Over the past couple of years since I have been teaching the GRE, nearly all the students have shown immense anxiety over the probability questions. Infact probability is the only topic that students go out of their way to study and improve upon – in the process deliberating over irrelevant concepts that are beyond the scope of the new GRE. Last year was a bit different than this year in terms of probability questions. In 2012, more than 90% of my students got to see not more than 1 probability question – usually tested along with other concepts such as Geometry. However this year expect to see 2 to 3 questions from this topic – since January over 45 of my students have seen 2-3 probability questions. However another 20-25 students never saw any probability questions at all. Therefore the number of questions varies but do not expect more than 3 questions from probability.
Number of probability: 0-3 out of 40

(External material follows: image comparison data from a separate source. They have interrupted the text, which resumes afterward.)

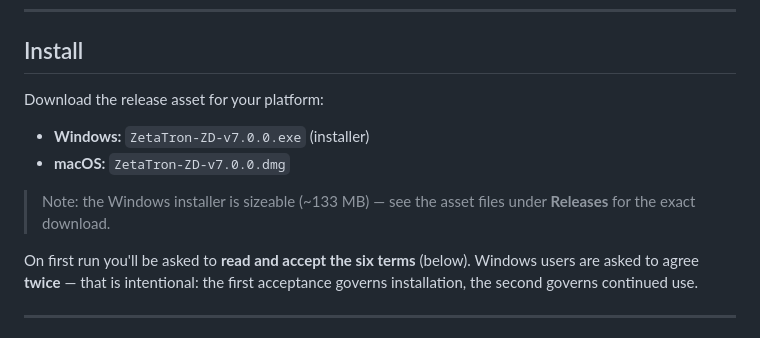
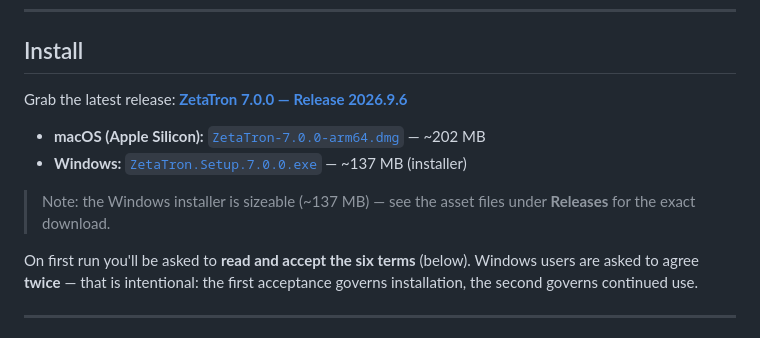
Before and after one commit to itsmarcelS/ZetaTron, a Markdown page: README.md, the part around the change. Rendered like a GitHub page.

Commit message:
README: fix install filenames to match actual release assets
The install section pointed at 'ZetaTron-ZD-v7.0.0.exe' / '.dmg', which do
not exist in the release. Actual assets under tag 2026.9.6 are:
  - ZetaTron-7.0.0-arm64.dmg   (~202 MB)
  - ZetaTron.Setup.7.0.0.exe   (~137 MB)
Now links direct to those assets + the release page. Also corrected the
Windows size note (~133 MB -> ~137 MB).

```diff
--- a/README.md
+++ b/README.md
@@ -38,12 +38,12 @@ ZetaTron is a **self-directed AI agent**. It sets its own goals, works across yo
 
 ## Install
 
-Download the release asset for your platform:
+Grab the latest release: **[ZetaTron 7.0.0 — Release 2026.9.6](https://github.com/itsmarcelS/ZetaTron/releases/tag/2026.9.6)**
 
-- **Windows:** `ZetaTron-ZD-v7.0.0.exe` (installer)
-- **macOS:** `ZetaTron-ZD-v7.0.0.dmg`
+- **macOS (Apple Silicon):** [`ZetaTron-7.0.0-arm64.dmg`](https://github.com/itsmarcelS/ZetaTron/releases/download/2026.9.6/ZetaTron-7.0.0-arm64.dmg) — ~202 MB
+- **Windows:** [`ZetaTron.Setup.7.0.0.exe`](https://github.com/itsmarcelS/ZetaTron/releases/download/2026.9.6/ZetaTron.Setup.7.0.0.exe) — ~137 MB (installer)
 
-> Note: the Windows installer is sizeable (~133 MB) — see the asset files under **Releases** for the exact download.
+> Note: the Windows installer is sizeable (~137 MB) — see the asset files under **Releases** for the exact download.
 
 On first run you'll be asked to **read and accept the six terms** (below). Windows users are asked to agree **twice** — that is intentional: the first acceptance governs installation, the second governs continued use.
 
```
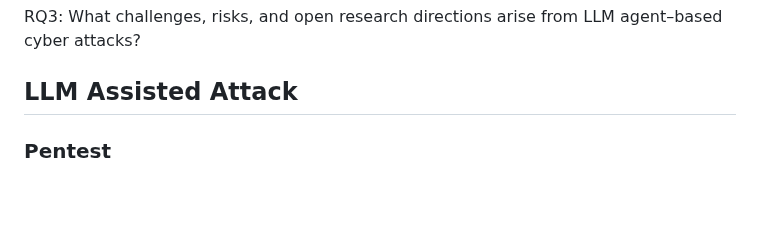
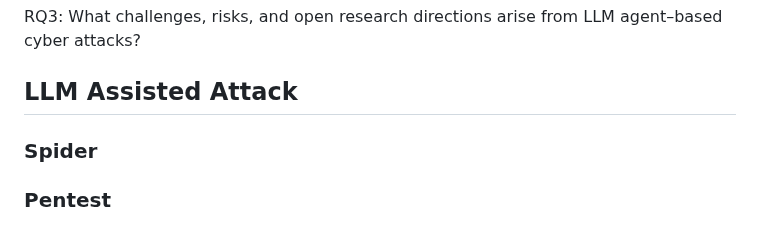
Before and after one commit to AndrewDzzz/Awesome-LLMAgent4Cyberattack, a Markdown page: README.md, the part around the change. Drawn GitHub-style; blank space fills up the shorter version.

```diff
--- a/README.md
+++ b/README.md
@@ -16,6 +16,8 @@ RQ3: What challenges, risks, and open research directions arise from LLM agent
 
 
 ## LLM Assisted Attack
+
+### Spider
 
 ### Pentest
 
```
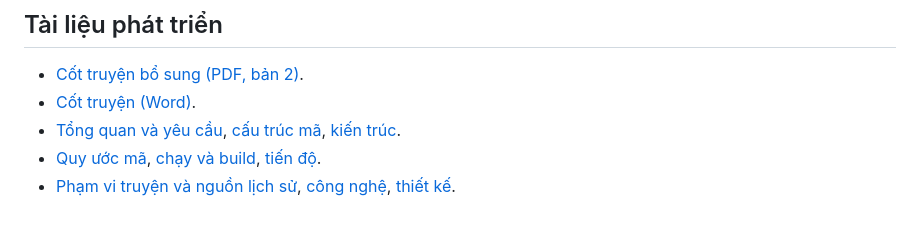
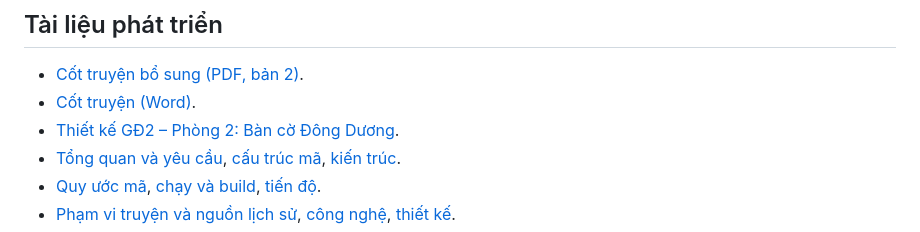
Before and after one commit to Bao31203/mat-ma-dien-bien-phu, a Markdown page: README.md, the part around the change. Rendered like a GitHub page.

```diff
--- a/README.md
+++ b/README.md
@@ -69,6 +69,7 @@ Minh, lời tự sự, mẩu điện và kiến trúc hầm là hư cấu học
 
 - [Cốt truyện bổ sung (PDF, bản 2)](docs/game-story-v2.pdf).
 - [Cốt truyện (Word)](docs/game-story.docx).
+- [Thiết kế GĐ2 – Phòng 2: Bàn cờ Đông Dương](docs/gd2-room-2-design.md).
 - [Tổng quan và yêu cầu](docs/project-overview-pdr.md), [cấu trúc mã](docs/codebase-summary.md), [kiến trúc](docs/system-architecture.md).
 - [Quy ước mã](docs/code-standards.md), [chạy và build](docs/deployment-guide.md), [tiến độ](docs/project-roadmap.md).
 - [Phạm vi truyện và nguồn lịch sử](docs/game-proposal.md), [công nghệ](docs/tech-stack.md), [thiết kế](docs/design-guidelines.md).
```
Also changed, not shown: docs/gd2-room-2-design.md (added, +250 -0 lines).
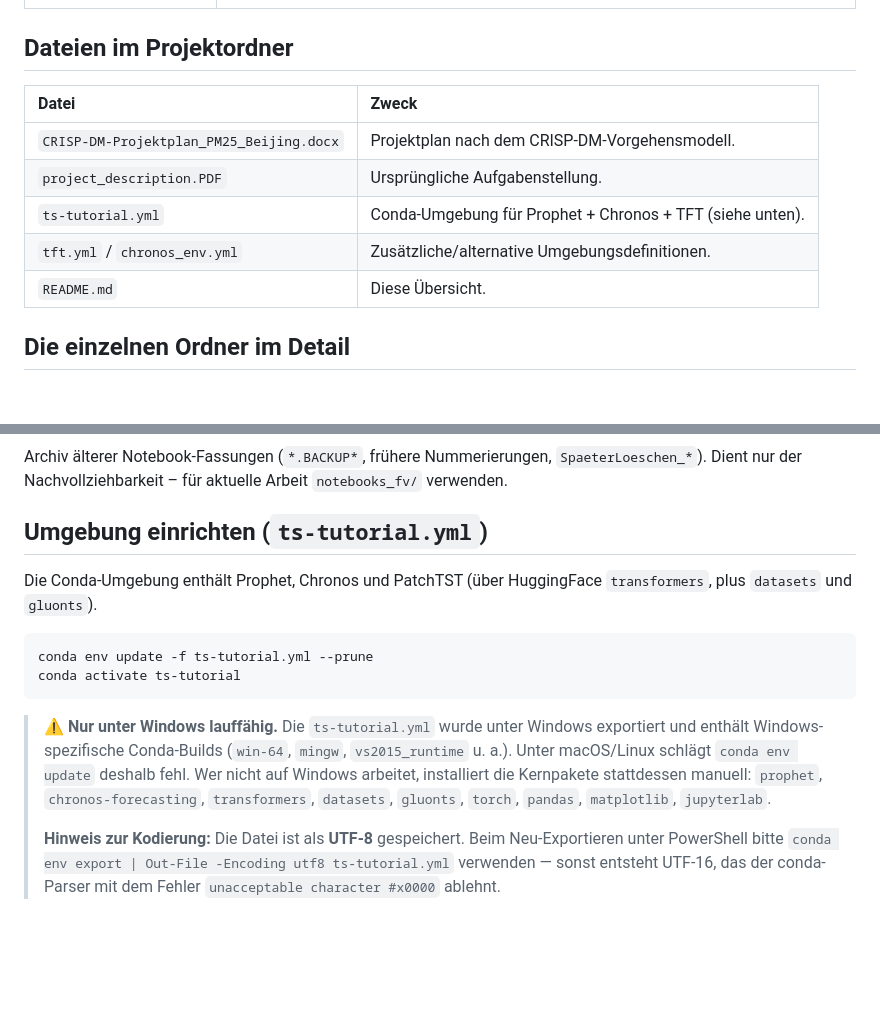
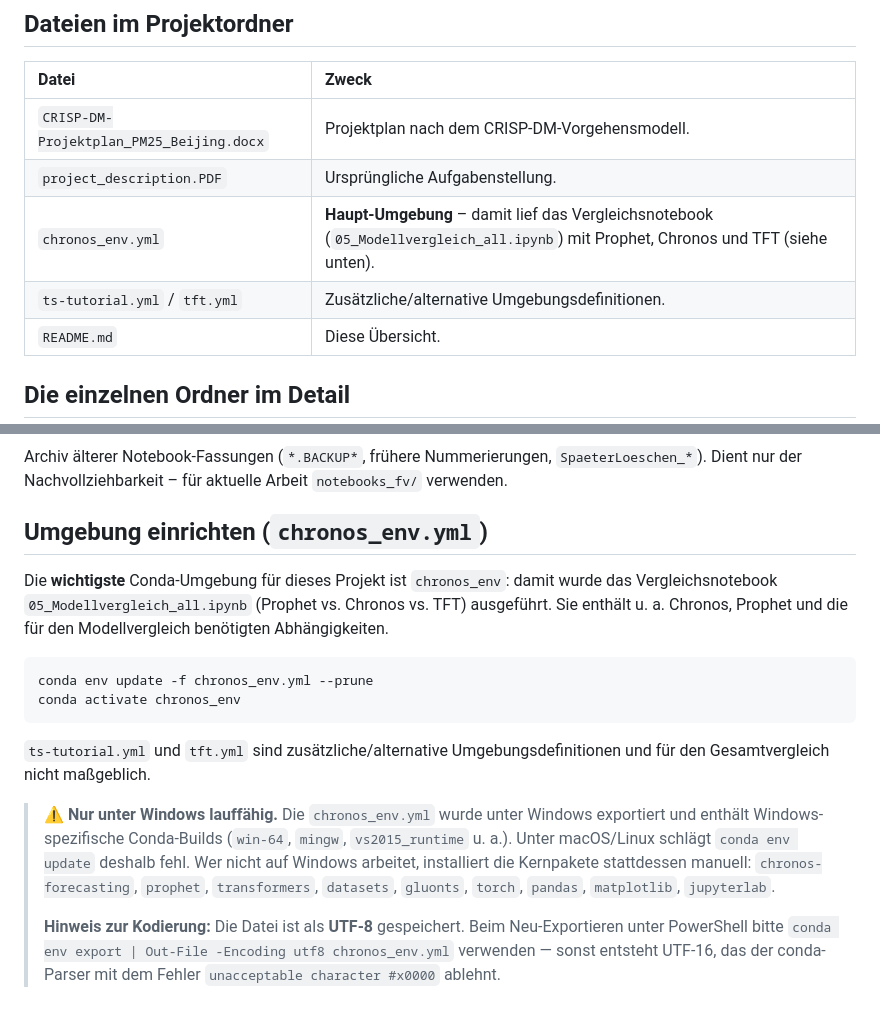
Before and after one commit to Bettina2805/AIForBusinessPrognosis_fv, a Markdown page: Capstone Projekt/README.md, 2 parts joined by grey strips. Drawn GitHub-style; blank space fills up the shorter version.

Commit message:
Capstone README: chronos_env als Haupt-Umgebung fuer den Modellvergleich.
Co-authored-by: Cursor <cursoragent@cursor.com>

````diff
--- a/Capstone Projekt/README.md
+++ b/Capstone Projekt/README.md
@@ -35,8 +35,8 @@ und Abschlusspräsentation.
 |:---|:---|
 | `CRISP-DM-Projektplan_PM25_Beijing.docx` | Projektplan nach dem CRISP-DM-Vorgehensmodell. |
 | `project_description.PDF` | Ursprüngliche Aufgabenstellung. |
-| `ts-tutorial.yml` | Conda-Umgebung für Prophet + Chronos + TFT (siehe unten). |
-| `tft.yml` / `chronos_env.yml` | Zusätzliche/alternative Umgebungsdefinitionen. |
+| `chronos_env.yml` | **Haupt-Umgebung** – damit lief das Vergleichsnotebook (`05_Modellvergleich_all.ipynb`) mit Prophet, Chronos und TFT (siehe unten). |
+| `ts-tutorial.yml` / `tft.yml` | Zusätzliche/alternative Umgebungsdefinitionen. |
 | `README.md` | Diese Übersicht. |
 
 ## Die einzelnen Ordner im Detail
@@ -67,16 +67,18 @@ Die durchnummerierte Pipeline von der Datenanalyse bis zum Modellvergleich:
 Archiv älterer Notebook-Fassungen (`*.BACKUP*`, frühere Nummerierungen, `SpaeterLoeschen_*`).
 Dient nur der Nachvollziehbarkeit – für aktuelle Arbeit `notebooks_fv/` verwenden.
 
-## Umgebung einrichten (`ts-tutorial.yml`)
+## Umgebung einrichten (`chronos_env.yml`)
 
-Die Conda-Umgebung enthält Prophet, Chronos und PatchTST (über HuggingFace `transformers`, plus `datasets` und `gluonts`).
+Die **wichtigste** Conda-Umgebung für dieses Projekt ist `chronos_env`: damit wurde das Vergleichsnotebook `05_Modellvergleich_all.ipynb` (Prophet vs. Chronos vs. TFT) ausgeführt. Sie enthält u. a. Chronos, Prophet und die für den Modellvergleich benötigten Abhängigkeiten.
 
 ```bash
-conda env update -f ts-tutorial.yml --prune
-conda activate ts-tutorial
+conda env update -f chronos_env.yml --prune
+conda activate chronos_env
 ```
 
-> **⚠️ Nur unter Windows lauffähig.** Die `ts-tutorial.yml` wurde unter Windows exportiert und enthält Windows-spezifische Conda-Builds (`win-64`, `mingw`, `vs2015_runtime` u. a.). Unter macOS/Linux schlägt `conda env update` deshalb fehl. Wer nicht auf Windows arbeitet, installiert die Kernpakete stattdessen manuell: `prophet`, `chronos-forecasting`, `transformers`, `datasets`, `gluonts`, `torch`, `pandas`, `matplotlib`, `jupyterlab`.
+`ts-tutorial.yml` und `tft.yml` sind zusätzliche/alternative Umgebungsdefinitionen und für den Gesamtvergleich nicht maßgeblich.
+
+> **⚠️ Nur unter Windows lauffähig.** Die `chronos_env.yml` wurde unter Windows exportiert und enthält Windows-spezifische Conda-Builds (`win-64`, `mingw`, `vs2015_runtime` u. a.). Unter macOS/Linux schlägt `conda env update` deshalb fehl. Wer nicht auf Windows arbeitet, installiert die Kernpakete stattdessen manuell: `chronos-forecasting`, `prophet`, `transformers`, `datasets`, `gluonts`, `torch`, `pandas`, `matplotlib`, `jupyterlab`.
 >
-> **Hinweis zur Kodierung:** Die Datei ist als **UTF-8** gespeichert. Beim Neu-Exportieren unter PowerShell bitte `conda env export | Out-File -Encoding utf8 ts-tutorial.yml` verwenden — sonst entsteht UTF-16, das der conda-Parser mit dem Fehler `unacceptable character #x0000` ablehnt.
+> **Hinweis zur Kodierung:** Die Datei ist als **UTF-8** gespeichert. Beim Neu-Exportieren unter PowerShell bitte `conda env export | Out-File -Encoding utf8 chronos_env.yml` verwenden — sonst entsteht UTF-16, das der conda-Parser mit dem Fehler `unacceptable character #x0000` ablehnt.
 </content>
````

Probability questions vary from removing socks from a drawer to tossing coins and dices. Good news is these questions are not very tough and with just some practicing you’ll do fine. Last year I came across several students who mentioned GRE combining probability with geometry. For instance, the probability that a random point will fall within a shaded region of a circle or a triangle. This year was more about merging probability with counting and combination questions – however don’t fret over the possibilities. Just practice a bit more (30-40 questions at maximum) and you should do well.
Here is a practice question that would get you started and allay your probability woes 🙂
Q) A certain jar contains 60 jelly beans—22 white, 18 green, 11 yellow, 5 red, and 4 purple. If a jelly bean is to be chosen at random, what is the probability that the jelly bean will be neither red nor purple?
Since there are 5 red and 4 purple jelly beans in the jar, there are 51 that are neither red nor purple, and the probability of selecting one of these is 51 . Since 60 all of the answer choices are decimals, you must convert the fraction to its decimal equivalent, 0.85. Thus, the correct answer is Choice D, 0.85.
In conclusion I would just say that the probability of getting a probability questions on the GRE is very low 🙂